#### [PROBLEM]
Set down each line of the records once more, precisely, and omit the pictures.

#### [RECORDS PROVIDED]

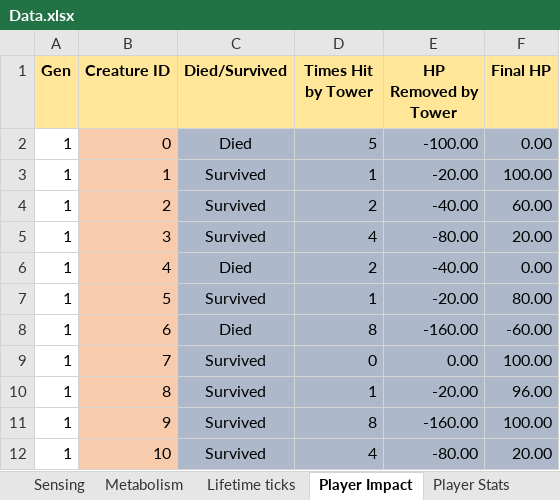
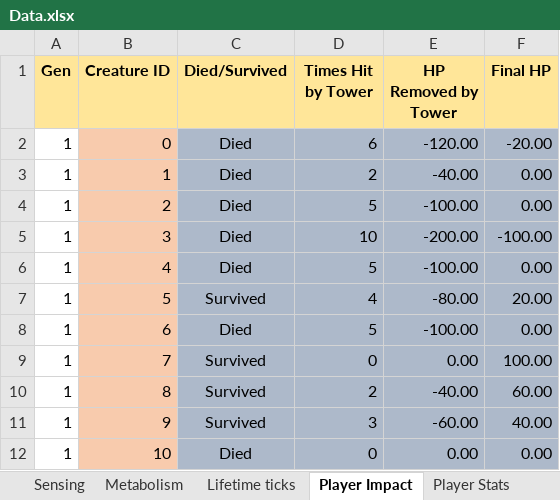
Before and after one commit to Programming-Chaos/evolvedTD, an Excel workbook: Data.xlsx, sheet Player Impact, drawn as a sheet; only a part is shown; values as stored, in another font and other column widths than the file's, no borders; conditional formats not drawn; the diff covers the shown part only; the diff names each change by its address in the sheet, - before the commit and + after, or states it on an @@ line.

```diff
--- a/Data.xlsx (sheet Player Impact)
+++ b/Data.xlsx (sheet Player Impact)
-D2 (Times Hit by Tower): 5
+D2 (Times Hit by Tower): 6
-E2 (HP Removed by Tower): -100.00
+E2 (HP Removed by Tower): -120.00
-F2 (Final HP): 0.00
+F2 (Final HP): -20.00
-C3:C5 (Died/Survived): Survived
+C3:C5 (Died/Survived): Died
-D3 (Times Hit by Tower): 1
+D3 (Times Hit by Tower): 2
-E3 (HP Removed by Tower): -20.00
+E3 (HP Removed by Tower): -40.00
-F3 (Final HP): 100.00
+F3 (Final HP): 0.00
-D4 (Times Hit by Tower): 2
+D4 (Times Hit by Tower): 5
-E4 (HP Removed by Tower): -40.00
+E4 (HP Removed by Tower): -100.00
-F4 (Final HP): 60.00
+F4 (Final HP): 0.00
-D5 (Times Hit by Tower): 4
+D5 (Times Hit by Tower): 10
-E5 (HP Removed by Tower): -80.00
+E5 (HP Removed by Tower): -200.00
-F5 (Final HP): 20.00
+F5 (Final HP): -100.00
-D6 (Times Hit by Tower): 2
+D6 (Times Hit by Tower): 5
-E6 (HP Removed by Tower): -40.00
+E6 (HP Removed by Tower): -100.00
-D7 (Times Hit by Tower): 1
+D7 (Times Hit by Tower): 4
-E7 (HP Removed by Tower): -20.00
+E7 (HP Removed by Tower): -80.00
-F7 (Final HP): 80.00
+F7 (Final HP): 20.00
-D8 (Times Hit by Tower): 8
+D8 (Times Hit by Tower): 5
-E8 (HP Removed by Tower): -160.00
+E8 (HP Removed by Tower): -100.00
-F8 (Final HP): -60.00
+F8 (Final HP): 0.00
-D10 (Times Hit by Tower): 1
+D10 (Times Hit by Tower): 2
-E10 (HP Removed by Tower): -20.00
+E10 (HP Removed by Tower): -40.00
-F10 (Final HP): 96.00
+F10 (Final HP): 60.00
-D11 (Times Hit by Tower): 8
+D11 (Times Hit by Tower): 3
-E11 (HP Removed by Tower): -160.00
+E11 (HP Removed by Tower): -60.00
-F11 (Final HP): 100.00
+F11 (Final HP): 40.00
-C12 (Died/Survived): Survived
+C12 (Died/Survived): Died
-D12 (Times Hit by Tower): 4
+D12 (Times Hit by Tower): 0
-E12 (HP Removed by Tower): -80.00
+E12 (HP Removed by Tower): 0.00
-F12 (Final HP): 20.00
+F12 (Final HP): 0.00
```
Also changed, not shown: 6 added rows and 60 edited cells elsewhere in this sheet, sheet Metabolism, sheet Creature Traits, sheet Reproductive Traits, sheet Lifetime ticks, sheet Environment, sheet Creature Averages, 2 more sheets, 9 other files.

#### [WRITTEN ANSWER]
Before and after one commit to Programming-Chaos/evolvedTD, an Excel workbook: Data.xlsx, sheet Player Impact, drawn as a sheet; only a part is shown; values as stored, in another font and other column widths than the file's, no borders; conditional formats not drawn; the diff covers the shown part only; the diff names each change by its address in the sheet, - before the commit and + after, or states it on an @@ line.

```diff
--- a/Data.xlsx (sheet Player Impact)
+++ b/Data.xlsx (sheet Player Impact)
-D2 (Times Hit by Tower): 5
+D2 (Times Hit by Tower): 6
-E2 (HP Removed by Tower): -100.00
+E2 (HP Removed by Tower): -120.00
-F2 (Final HP): 0.00
+F2 (Final HP): -20.00
-C3:C5 (Died/Survived): Survived
+C3:C5 (Died/Survived): Died
-D3 (Times Hit by Tower): 1
+D3 (Times Hit by Tower): 2
-E3 (HP Removed by Tower): -20.00
+E3 (HP Removed by Tower): -40.00
-F3 (Final HP): 100.00
+F3 (Final HP): 0.00
-D4 (Times Hit by Tower): 2
+D4 (Times Hit by Tower): 5
-E4 (HP Removed by Tower): -40.00
+E4 (HP Removed by Tower): -100.00
-F4 (Final HP): 60.00
+F4 (Final HP): 0.00
-D5 (Times Hit by Tower): 4
+D5 (Times Hit by Tower): 10
-E5 (HP Removed by Tower): -80.00
+E5 (HP Removed by Tower): -200.00
-F5 (Final HP): 20.00
+F5 (Final HP): -100.00
-D6 (Times Hit by Tower): 2
+D6 (Times Hit by Tower): 5
-E6 (HP Removed by Tower): -40.00
+E6 (HP Removed by Tower): -100.00
-D7 (Times Hit by Tower): 1
+D7 (Times Hit by Tower): 4
-E7 (HP Removed by Tower): -20.00
+E7 (HP Removed by Tower): -80.00
-F7 (Final HP): 80.00
+F7 (Final HP): 20.00
-D8 (Times Hit by Tower): 8
+D8 (Times Hit by Tower): 5
-E8 (HP Removed by Tower): -160.00
+E8 (HP Removed by Tower): -100.00
-F8 (Final HP): -60.00
+F8 (Final HP): 0.00
-D10 (Times Hit by Tower): 1
+D10 (Times Hit by Tower): 2
-E10 (HP Removed by Tower): -20.00
+E10 (HP Removed by Tower): -40.00
-F10 (Final HP): 96.00
+F10 (Final HP): 60.00
-D11 (Times Hit by Tower): 8
+D11 (Times Hit by Tower): 3
-E11 (HP Removed by Tower): -160.00
+E11 (HP Removed by Tower): -60.00
-F11 (Final HP): 100.00
+F11 (Final HP): 40.00
-C12 (Died/Survived): Survived
+C12 (Died/Survived): Died
-D12 (Times Hit by Tower): 4
+D12 (Times Hit by Tower): 0
-E12 (HP Removed by Tower): -80.00
+E12 (HP Removed by Tower): 0.00
-F12 (Final HP): 20.00
+F12 (Final HP): 0.00
```
Also changed, not shown: 6 added rows and 60 edited cells elsewhere in this sheet, sheet Metabolism, sheet Creature Traits, sheet Reproductive Traits, sheet Lifetime ticks, sheet Environment, sheet Creature Averages, 2 more sheets, 9 other files.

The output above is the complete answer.